Now we work with PowerShell right in Exchange Online, even if we are sitting at our computer.
Recovering a deleted mailbox using PowerShell
The next part is very simple. It took us much longer to establish a connection.
All we need to do is run the cmdlet shown below:
undo-SoftDeletedMailbox firstname.lastname@example.org -WindowsLiveID email@example.com -Password (ConvertTo-SecureString -String ‘newpassword’ -AsPlainText -Force) < / pre>
Change both instances of firstname.lastname@example.org to the appropriate mailbox name and Windows LiveID of the mailbox we want to restore. Please note that they may not match.
We also need to set a new password for the mailbox. Change the new password in the script to a password of your choice. You will need to hand this over to the user and ask him to change the password the next time he logs in.
Finally, use the following cmdlet to make sure it worked.
If it was restored, the cmdlet will return information about the restored mailbox. If it returns an error, try the commands again and make sure you are using the correct mailbox and Windows LiveID.
If this does not help, we will need to restore the mailbox from a system backup. There are many types of system backups, so this is beyond the scope of what we do today.
When we’re done, we must close the PoSh session. The number of PoSh sessions launched is limited. If left open, one of these sessions is used. If we don’t close it, we’ll have to wait for the session to time out before we can start a new one.
remove-PSSession $ Session
This is it. You might even want to write this into a PowerShell module for ease of use if this happens again.
Recovering a deleted mailbox in Exchange 2010
This does not work for Office 365 or hybrid environments. It only works for on-premises Exchange 2010.
On the mail server, open the Exchange Management Console (EMC).
Navigate to Recipient Configuration> Disconnected Mailbox. There we should see the user’s mailbox.
If we don’t, then the process of cleaning up the mailbox database hasn’t happened yet. It’s okay, we can forcibly.
- Open the Exchange Management Shell (EMS) as an administrator. Here we can do the Exchange-specific PowerShell job.
- We now enter the cmdlet:
Get-MailboxDatabase | Clean-MailboxDatabase
- Once this is done, let’s go back to EMC and right click on the disabled mailbox and then click Refresh.
- We should now see a mailbox there, along with another one that was recently deleted.
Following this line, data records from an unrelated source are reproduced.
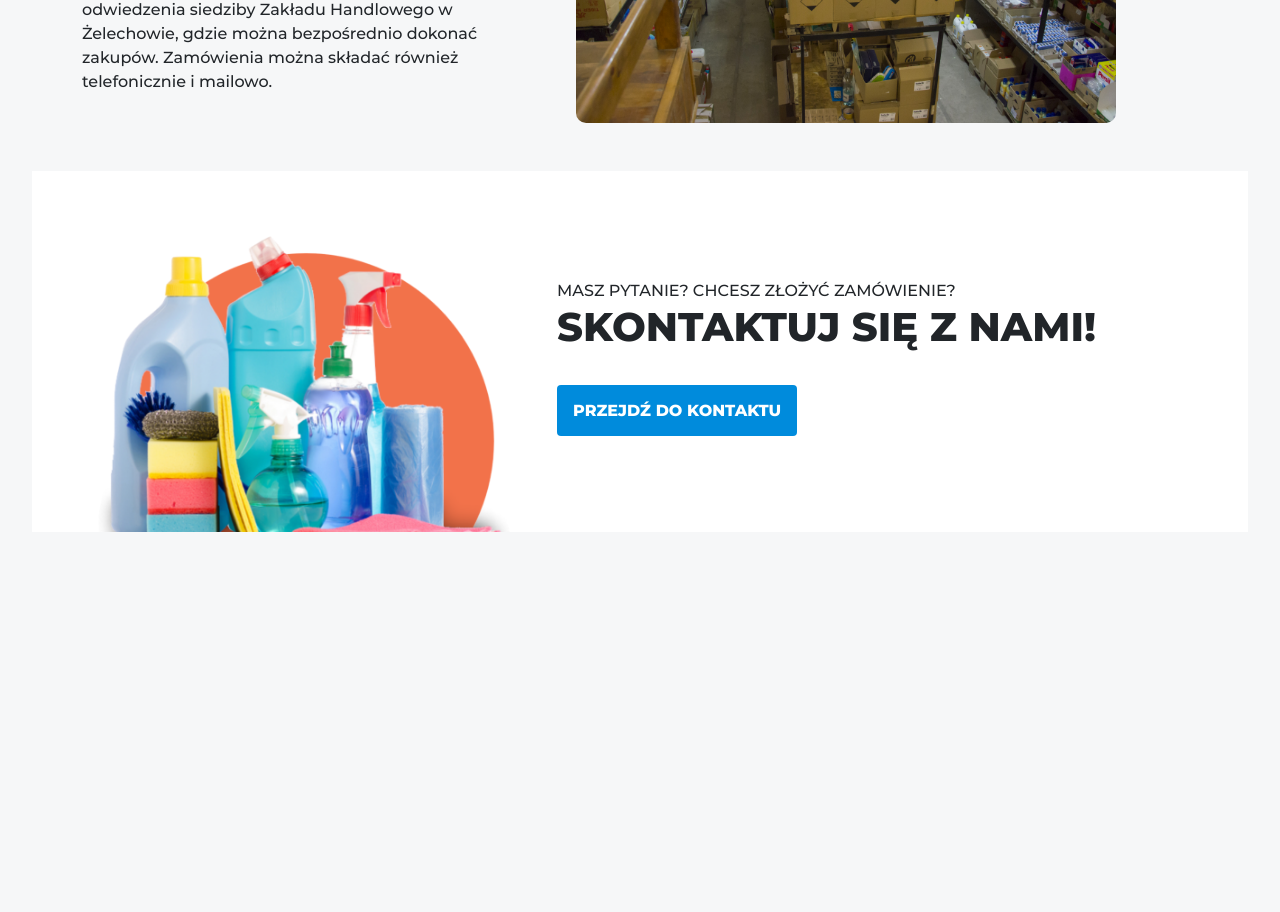
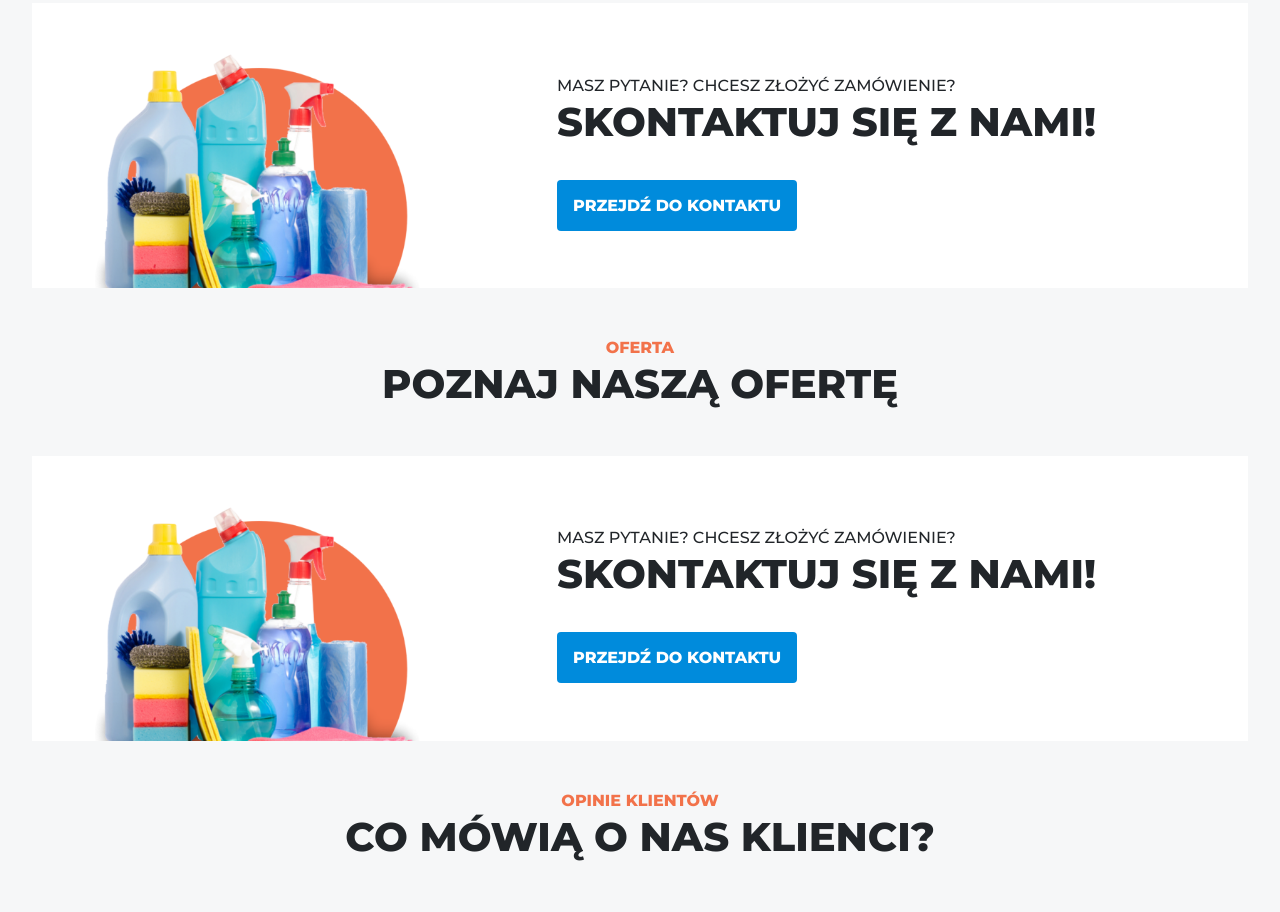
Before and after one commit to kusmierczykw/hurtowania-zelechow.netlify.com, a Gatsby site: page / in a window 1280 px wide. Shown: the part 1519-2431 px from the top of the page. Before the commit the page ends 2083 px from the top, so only its background shows below. Built offline with nearby package versions, Linux system fonts and the light colour scheme; Gatsby itself is replaced by a stand-in of ours.

Commit message:
Dodanie kolejnych zaslepek sekcji.

```diff
--- a/src/fragments/contact-section.fragment.js
+++ b/src/fragments/contact-section.fragment.js
@@ -6,14 +6,14 @@ import Supplies from '../images/supplies.png';
 export const ContactSection = () => {
     return (
         <div className={'row align-items-center'}>
-            <div className={'col-lg-5'}>
+            <div className={'col-lg-4 order-last order-lg-first'}>
                 <img
                     src={Supplies}
                     className={'img-fluid'}
                     alt={'Środki'}/>
             </div>
 
-            <div className={'col-lg-7'}>
+            <div className={'col-lg-7 offset-lg-1 order-first order-lg-last py-5'}>
                 <span className={'text-uppercase'}>Masz pytanie? Chcesz złożyć zamówienie?</span>
                 <SectionSubtitle subtitle={'Skontaktuj się z nami!'}/>
 
--- a/src/pages/index.js
+++ b/src/pages/index.js
@@ -74,8 +74,7 @@ const IndexPage = () => {
             <LayoutHeader menu={menu}/>
 
             <LayoutSection
-                backgroundColor={'white'}
-                minHeight={'100vh'}>
+                backgroundColor={'white'}>
                 <div className={'container'}>
                     <div className={'row align-items-center'}>
                         <div className={'col-lg-5 py-5'}>
@@ -153,7 +152,7 @@ const IndexPage = () => {
                             </p>
                         </div>
 
-                        <div className={'col-lg-7 py-5 text-center'}>
+                        <div className={'col-lg-7 py-lg-5 text-center'}>
                             <img
                                 src={Biuro}
                                 alt={'Nasze biuro'}
@@ -174,6 +173,31 @@ const IndexPage = () => {
                     <ContactSection/>
                 </div>
             </LayoutSection>
+
+            <LayoutSection backgroundColor={'transparent'}>
+                <div className={'container'}>
+                    <div className={'text-center py-5'}>
+                        <SectionTitle title={'Oferta'}/>
+                        <SectionSubtitle subtitle={'Poznaj naszą ofertę'}/>
+                    </div>
+                </div>
+            </LayoutSection>
+
+            <LayoutSection backgroundColor={'white'}>
+                <div className={'container'}>
+                    <ContactSection/>
+                </div>
+            </LayoutSection>
+
+
+            <LayoutSection backgroundColor={'transparent'}>
+                <div className={'container'}>
+                    <div className={'text-center py-5'}>
+                        <SectionTitle title={'Opinie klientów'}/>
+                        <SectionSubtitle subtitle={'Co mówią o nas klienci?'}/>
+                    </div>
+                </div>
+            </LayoutSection>
         </Layout>
     )
 }
```
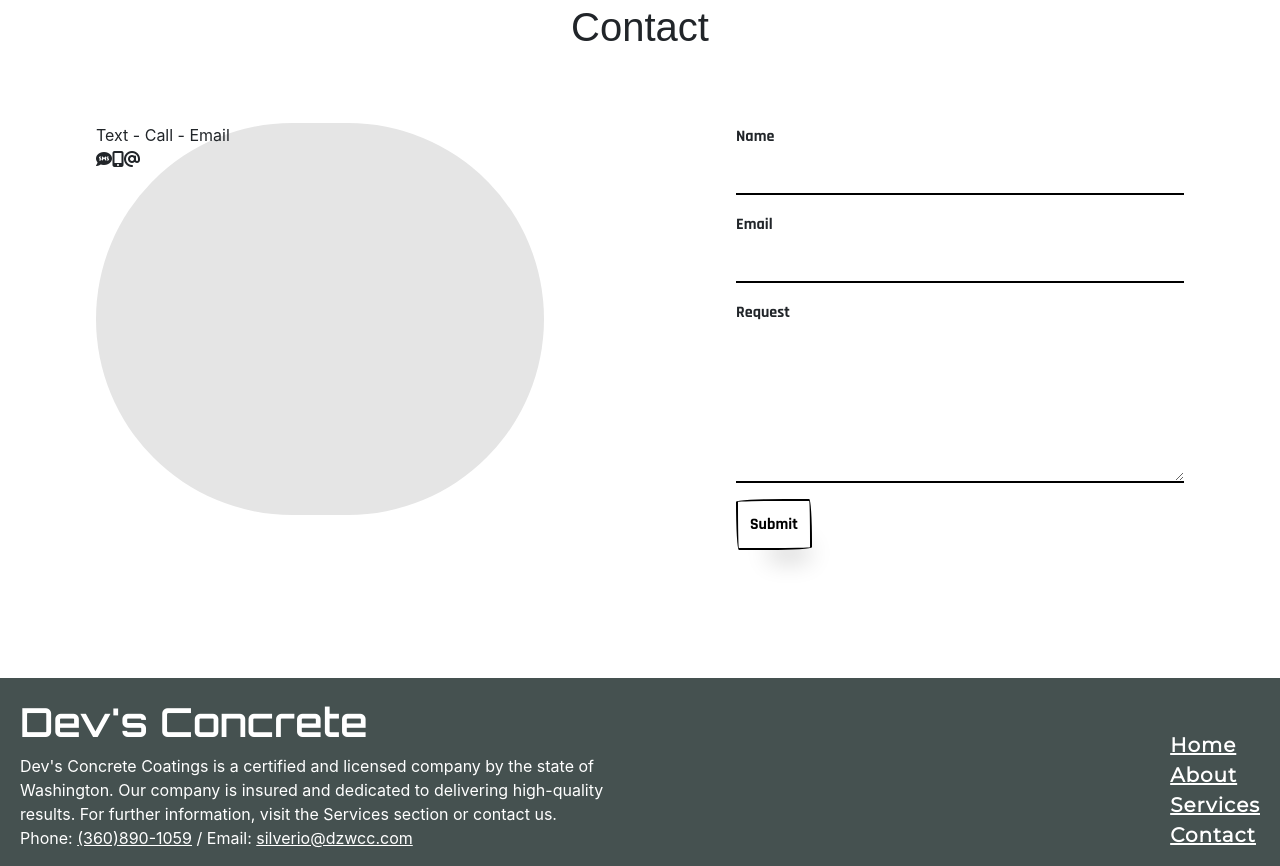
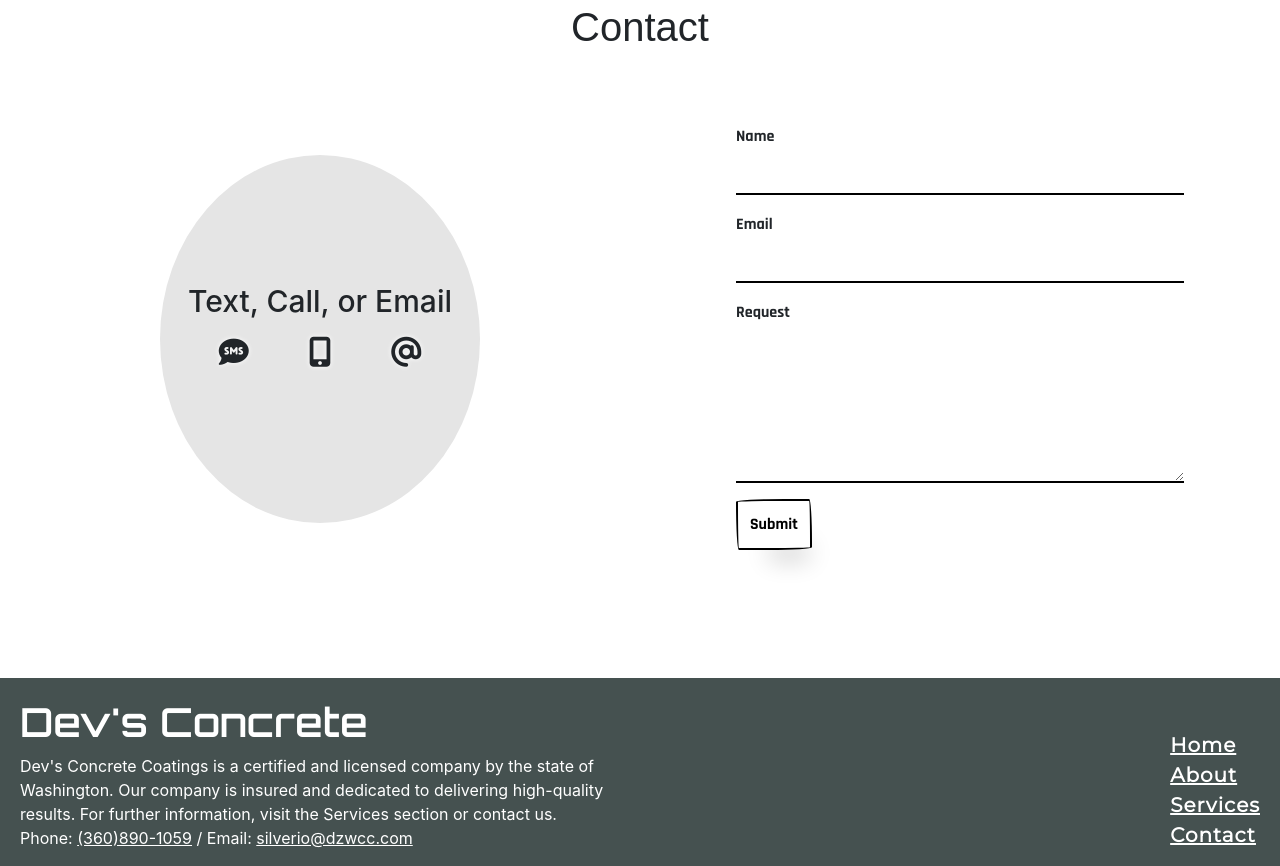
Before and after one commit to melissabarrerafarias/devs-concrete, a React (Create React App) app: page / in a window 1280 px wide. Shown: the part 3120-3986 px from the top of the page. Built offline with nearby package versions, Linux system fonts and the light colour scheme; a web font is replaced by a local one.

Commit message:
added circle?

```diff
--- a/src/home.css
+++ b/src/home.css
@@ -134,12 +134,30 @@ h1 {
 
 .contact-info {
     background-color: rgb(229, 229, 229);
-    max-width: 70%;
+    width: 50%;
     margin: auto;
-    margin-top: 10%;
-    height: 80%;
-    border-radius: 1000px;
+    margin-top: 15%;
+    height: 75%;
+    border-radius: 50%;
 }
+
+.contact-details {
+    text-align: center;
+}
+
+.contact-details h3 {
+    padding-top: 40%;
+    font-size: 30px;
+}
+
+.contact-details i {
+    font-size: 30px;
+    padding-left: 30px;
+    padding-right: 30px;
+    padding-top: 10px;
+    text-shadow: 0px 0px 5px #FFFFFF;
+}
+
 
 #contact form {
     max-width: 70%;
@@ -147,7 +165,8 @@ h1 {
     margin-top: 10%
 }
 
-input:focus, textarea:focus {
+input:focus,
+textarea:focus {
     outline: none;
     outline-width: 0;
 }
--- a/src/pages/Home.js
+++ b/src/pages/Home.js
@@ -81,13 +81,12 @@ function Homepage() {
 
                     <div className="col-md-6">
                         <div className="contact-info">
-                            <row>
-                                <div>Text - Call - Email</div>
+                            <row className="contact-details">
+                                <h3>Text, Call, or Email</h3>
                                 <div>
-                                <i class="fa-solid fa-comment-sms"></i>
-                                <i class="fa-solid fa-mobile-screen-button"></i>
-                                <i class="fa-solid fa-at"></i>
-
+                                <i class="fa-solid fa-comment-sms glow"></i>
+                                <i class="fa-solid fa-mobile-screen-button glow"></i>
+                                <i class="fa-solid fa-at glow"></i>
                                 </div>
                             </row>
 
```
- Go back to EMS and enter the cmdlet:
Connect-Mailbox -Identity “username” -Database “Mailbox Database” -User “username” pre>
- Username is the name of the Windows user account (for example, Test User), and Mailbox Database is the name of the database listed next to its name in the Disconnected Mailbox window in EMC.
- Refresh the disabled mailbox and you will see that their mailbox no longer appears there. Go to Recipient Configuration> Mailbox and verify that the user’s mailbox is present.
Check it to make sure all settings are correct, such as your email address and alias. If everything looks good, the next time the user opens their Outlook, everything will be there as it was.
Mailbox has been restored
Here’s how to use PowerShell to recover mailboxes in Exchange Online and Exchange 2010. If you’re in a hybrid environment, it’s a little more complicated, but it’s possible.
Just knowing that these different cmdlets exist gives you a good experience with Exchange, regardless of version or configuration.